● **How to complete this task**
Set down the final part of the listing, which starts at the line containing "API->>ERP: resolve student" and runs to the last line, exactly and completely.

Top of Data for review

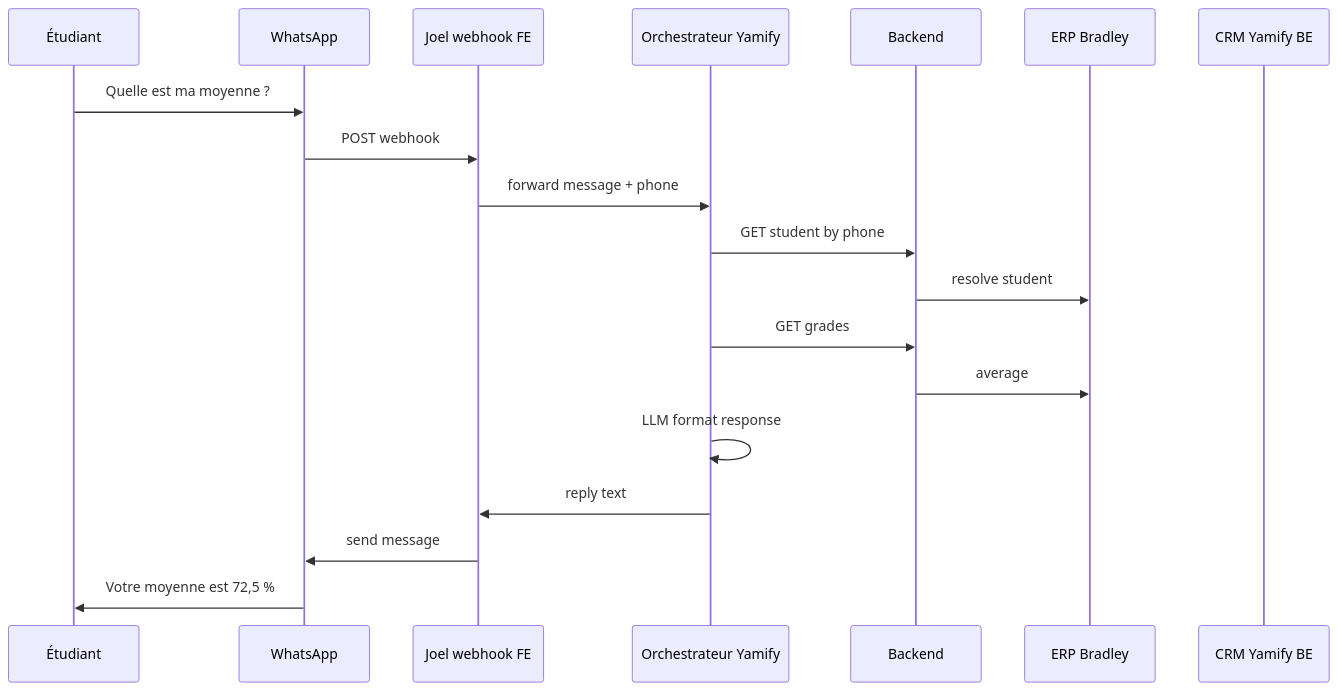
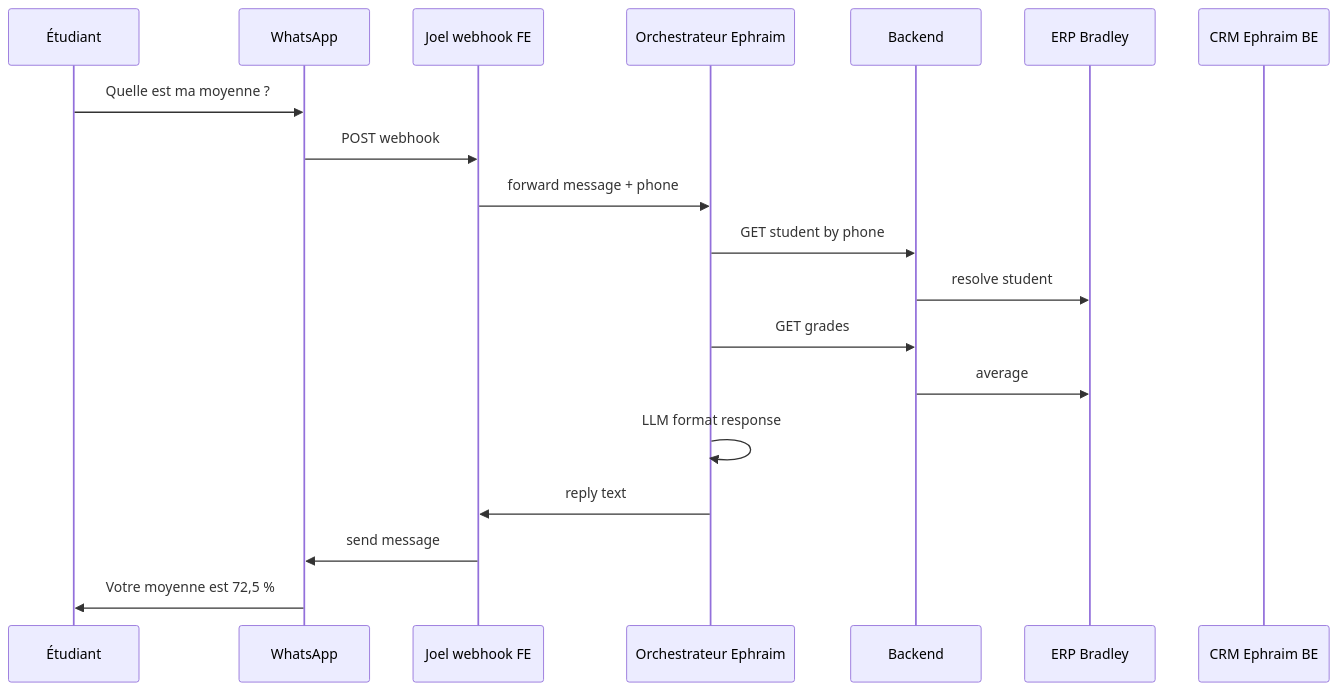
Before and after one commit to Chemi09/SmartCampus-Agent: the third of 3 diagrams in docs/PLAN-CONCEPTION.md, drawn with Mermaid. The commit also changed other lines of this file and 151 other files, not shown here.

````diff
--- a/docs/PLAN-CONCEPTION.md
+++ b/docs/PLAN-CONCEPTION.md
@@ -483,22 +483,22 @@
 ```mermaid
 sequenceDiagram
   participant E as Étudiant
   participant W as WhatsApp
   participant J as Joel webhook FE
-  participant Y as Orchestrateur Yamify
+  participant Y as Orchestrateur Ephraim
   participant API as Backend
   participant ERP as ERP Bradley
-  participant CRM as CRM Yamify BE
+  participant CRM as CRM Ephraim BE
 
   E->>W: Quelle est ma moyenne ?
   W->>J: POST webhook
   J->>Y: forward message + phone
   Y->>API: GET student by phone
   API->>ERP: resolve student
   Y->>API: GET grades
   API->>ERP: average
   Y->>Y: LLM format response
   Y->>J: reply text
   J->>W: send message
   W->>E: Votre moyenne est 72,5 %
 ```
````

Bottom of Data for review

● **Task answer**
   API->>ERP: resolve student
   Y->>API: GET grades
   API->>ERP: average
   Y->>Y: LLM format response
   Y->>J: reply text
   J->>W: send message
   W->>E: Votre moyenne est 72,5 %
 ```
````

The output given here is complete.